**DATA:**
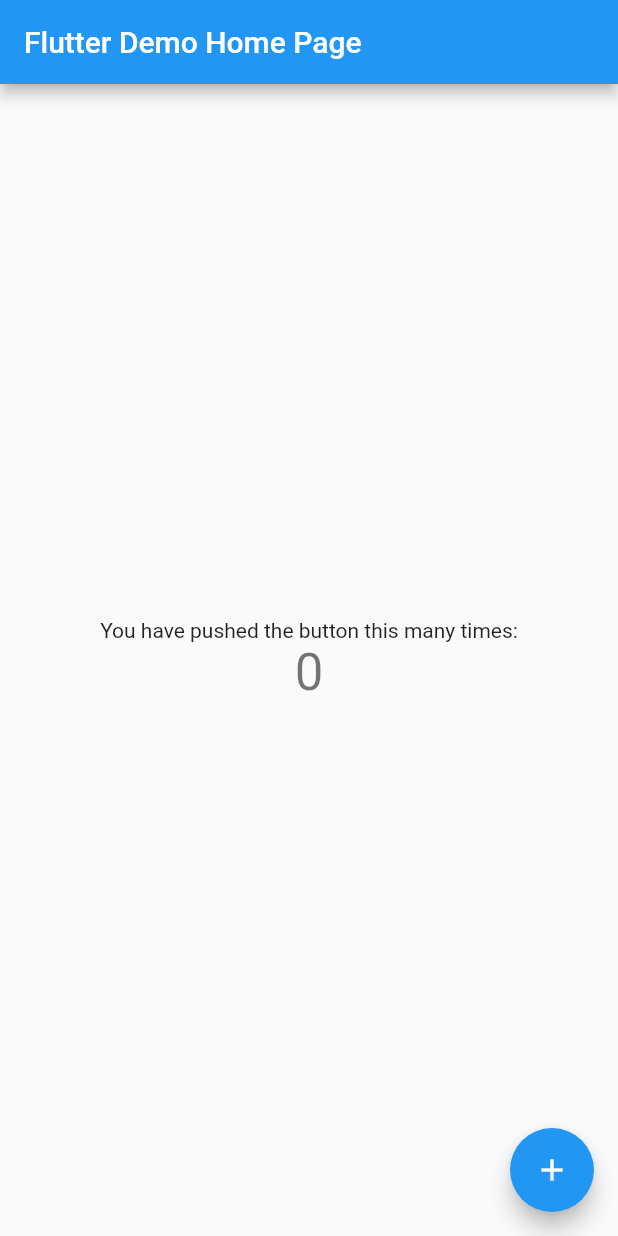
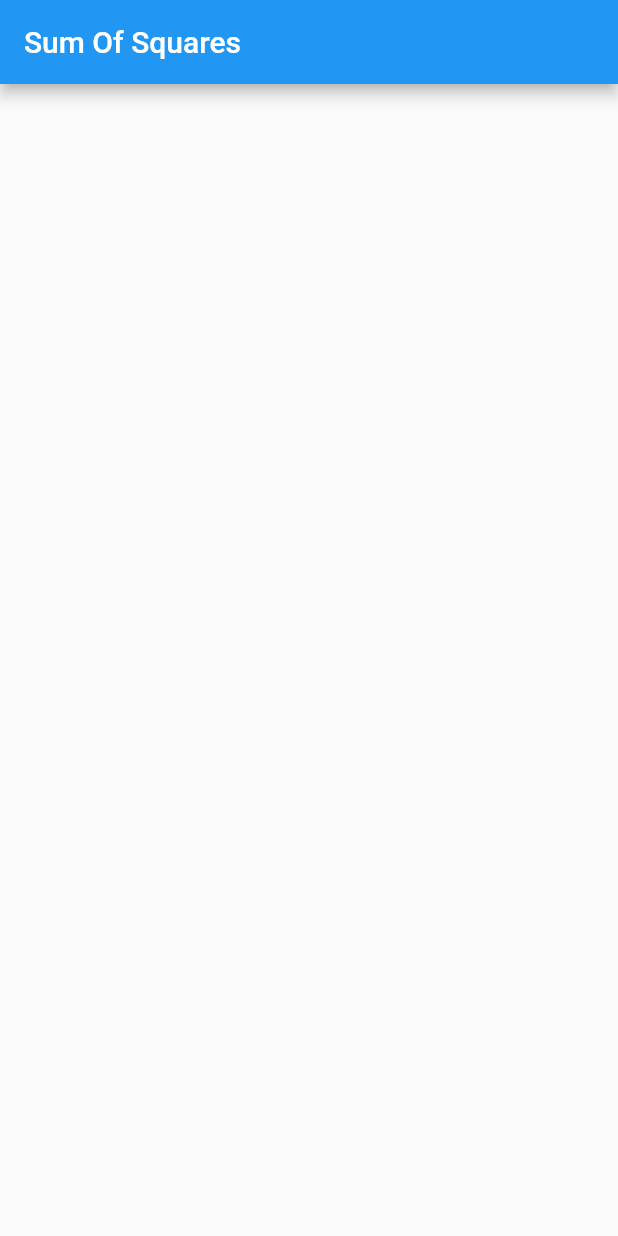
Before and after one commit to masxxiii/Flutter_Demo, a Flutter app: the screen it shows after launch, on a phone screen of 412 x 824 dp. Run offline on Flutter 3.47's test engine with Material 2 defaults, Android fonts, the phone set to English and light mode, and no system bars.

Commit message:
clean code.

```diff
--- a/navigation/lib/main.dart
+++ b/navigation/lib/main.dart
@@ -7,39 +7,19 @@
 class MyApp extends StatelessWidget {
   const MyApp({Key? key}) : super(key: key);
 
-  // This widget is the root of your application.
+  // Root
   @override
   Widget build(BuildContext context) {
     return MaterialApp(
       title: 'Flutter Demo',
-      theme: ThemeData(
-        // This is the theme of your application.
-        //
-        // Try running your application with "flutter run". You'll see the
-        // application has a blue toolbar. Then, without quitting the app, try
-        // changing the primarySwatch below to Colors.green and then invoke
-        // "hot reload" (press "r" in the console where you ran "flutter run",
-        // or simply save your changes to "hot reload" in a Flutter IDE).
-        // Notice that the counter didn't reset back to zero; the application
-        // is not restarted.
-        primarySwatch: Colors.blue,
-      ),
-      home: const MyHomePage(title: 'Flutter Demo Home Page'),
+      theme: ThemeData(primarySwatch: Colors.blue),
+      home: const MyHomePage(title: 'Sum Of Squares'),
     );
   }
 }
 
 class MyHomePage extends StatefulWidget {
   const MyHomePage({Key? key, required this.title}) : super(key: key);
-
-  // This widget is the home page of your application. It is stateful, meaning
-  // that it has a State object (defined below) that contains fields that affect
-  // how it looks.
-
-  // This class is the configuration for the state. It holds the values (in this
-  // case the title) provided by the parent (in this case the App widget) and
-  // used by the build method of the State. Fields in a Widget subclass are
-  // always marked "final".
 
   final String title;
 
@@ -48,68 +28,16 @@
 }
 
 class _MyHomePageState extends State<MyHomePage> {
-  int _counter = 0;
-
-  void _incrementCounter() {
-    setState(() {
-      // This call to setState tells the Flutter framework that something has
-      // changed in this State, which causes it to rerun the build method below
-      // so that the display can reflect the updated values. If we changed
-      // _counter without calling setState(), then the build method would not be
-      // called again, and so nothing would appear to happen.
-      _counter++;
-    });
-  }
 
   @override
   Widget build(BuildContext context) {
-    // This method is rerun every time setState is called, for instance as done
-    // by the _incrementCounter method above.
-    //
-    // The Flutter framework has been optimized to make rerunning build methods
-    // fast, so that you can just rebuild anything that needs updating rather
-    // than having to individually change instances of widgets.
     return Scaffold(
       appBar: AppBar(
-        // Here we take the value from the MyHomePage object that was created by
-        // the App.build method, and use it to set our appbar title.
         title: Text(widget.title),
       ),
       body: Center(
-        // Center is a layout widget. It takes a single child and positions it
-        // in the middle of the parent.
-        child: Column(
-          // Column is also a layout widget. It takes a list of children and
-          // arranges them vertically. By default, it sizes itself to fit its
-          // children horizontally, and tries to be as tall as its parent.
-          //
-          // Invoke "debug painting" (press "p" in the console, choose the
-          // "Toggle Debug Paint" action from the Flutter Inspector in Android
-          // Studio, or the "Toggle Debug Paint" command in Visual Studio Code)
-          // to see the wireframe for each widget.
-          //
-          // Column has various properties to control how it sizes itself and
-          // how it positions its children. Here we use mainAxisAlignment to
-          // center the children vertically; the main axis here is the vertical
-          // axis because Columns are vertical (the cross axis would be
-          // horizontal).
-          mainAxisAlignment: MainAxisAlignment.center,
-          children: <Widget>[
-            const Text(
-              'You have pushed the button this many times:',
-            ),
-            Text(
-              '$_counter',
-              style: Theme.of(context).textTheme.headline4,
-            ),
-          ],
-        ),
+        child: Column(),
       ),
-      floatingActionButton: FloatingActionButton(
-        onPressed: _incrementCounter,
-        tooltip: 'Increment',
-        child: const Icon(Icons.add),
-      ), // This trailing comma makes auto-formatting nicer for build methods.
     );
   }
 }
```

**EXERCISE BRIEF:** Hand back the records above exactly, leaving out every picture.

**WRITTEN ANSWER:**
Before and after one commit to masxxiii/Flutter_Demo, a Flutter app: the screen it shows after launch, on a phone screen of 412 x 824 dp. Run offline on Flutter 3.47's test engine with Material 2 defaults, Android fonts, the phone set to English and light mode, and no system bars.

Commit message:
clean code.

```diff
--- a/navigation/lib/main.dart
+++ b/navigation/lib/main.dart
@@ -7,39 +7,19 @@
 class MyApp extends StatelessWidget {
   const MyApp({Key? key}) : super(key: key);
 
-  // This widget is the root of your application.
+  // Root
   @override
   Widget build(BuildContext context) {
     return MaterialApp(
       title: 'Flutter Demo',
-      theme: ThemeData(
-        // This is the theme of your application.
-        //
-        // Try running your application with "flutter run". You'll see the
-        // application has a blue toolbar. Then, without quitting the app, try
-        // changing the primarySwatch below to Colors.green and then invoke
-        // "hot reload" (press "r" in the console where you ran "flutter run",
-        // or simply save your changes to "hot reload" in a Flutter IDE).
-        // Notice that the counter didn't reset back to zero; the application
-        // is not restarted.
-        primarySwatch: Colors.blue,
-      ),
-      home: const MyHomePage(title: 'Flutter Demo Home Page'),
+      theme: ThemeData(primarySwatch: Colors.blue),
+      home: const MyHomePage(title: 'Sum Of Squares'),
     );
   }
 }
 
 class MyHomePage extends StatefulWidget {
   const MyHomePage({Key? key, required this.title}) : super(key: key);
-
-  // This widget is the home page of your application. It is stateful, meaning
-  // that it has a State object (defined below) that contains fields that affect
-  // how it looks.
-
-  // This class is the configuration for the state. It holds the values (in this
-  // case the title) provided by the parent (in this case the App widget) and
-  // used by the build method of the State. Fields in a Widget subclass are
-  // always marked "final".
 
   final String title;
 
@@ -48,68 +28,16 @@
 }
 
 class _MyHomePageState extends State<MyHomePage> {
-  int _counter = 0;
-
-  void _incrementCounter() {
-    setState(() {
-      // This call to setState tells the Flutter framework that something has
-      // changed in this State, which causes it to rerun the build method below
-      // so that the display can reflect the updated values. If we changed
-      // _counter without calling setState(), then the build method would not be
-      // called again, and so nothing would appear to happen.
-      _counter++;
-    });
-  }
 
   @override
   Widget build(BuildContext context) {
-    // This method is rerun every time setState is called, for instance as done
-    // by the _incrementCounter method above.
-    //
-    // The Flutter framework has been optimized to make rerunning build methods
-    // fast, so that you can just rebuild anything that needs updating rather
-    // than having to individually change instances of widgets.
     return Scaffold(
       appBar: AppBar(
-        // Here we take the value from the MyHomePage object that was created by
-        // the App.build method, and use it to set our appbar title.
         title: Text(widget.title),
       ),
       body: Center(
-        // Center is a layout widget. It takes a single child and positions it
-        // in the middle of the parent.
-        child: Column(
-          // Column is also a layout widget. It takes a list of children and
-          // arranges them vertically. By default, it sizes itself to fit its
-          // children horizontally, and tries to be as tall as its parent.
-          //
-          // Invoke "debug painting" (press "p" in the console, choose the
-          // "Toggle Debug Paint" action from the Flutter Inspector in Android
-          // Studio, or the "Toggle Debug Paint" command in Visual Studio Code)
-          // to see the wireframe for each widget.
-          //
-          // Column has various properties to control how it sizes itself and
-          // how it positions its children. Here we use mainAxisAlignment to
-          // center the children vertically; the main axis here is the vertical
-          // axis because Columns are vertical (the cross axis would be
-          // horizontal).
-          mainAxisAlignment: MainAxisAlignment.center,
-          children: <Widget>[
-            const Text(
-              'You have pushed the button this many times:',
-            ),
-            Text(
-              '$_counter',
-              style: Theme.of(context).textTheme.headline4,
-            ),
-          ],
-        ),
+        child: Column(),
       ),
-      floatingActionButton: FloatingActionButton(
-        onPressed: _incrementCounter,
-        tooltip: 'Increment',
-        child: const Icon(Icons.add),
-      ), // This trailing comma makes auto-formatting nicer for build methods.
     );
   }
 }
```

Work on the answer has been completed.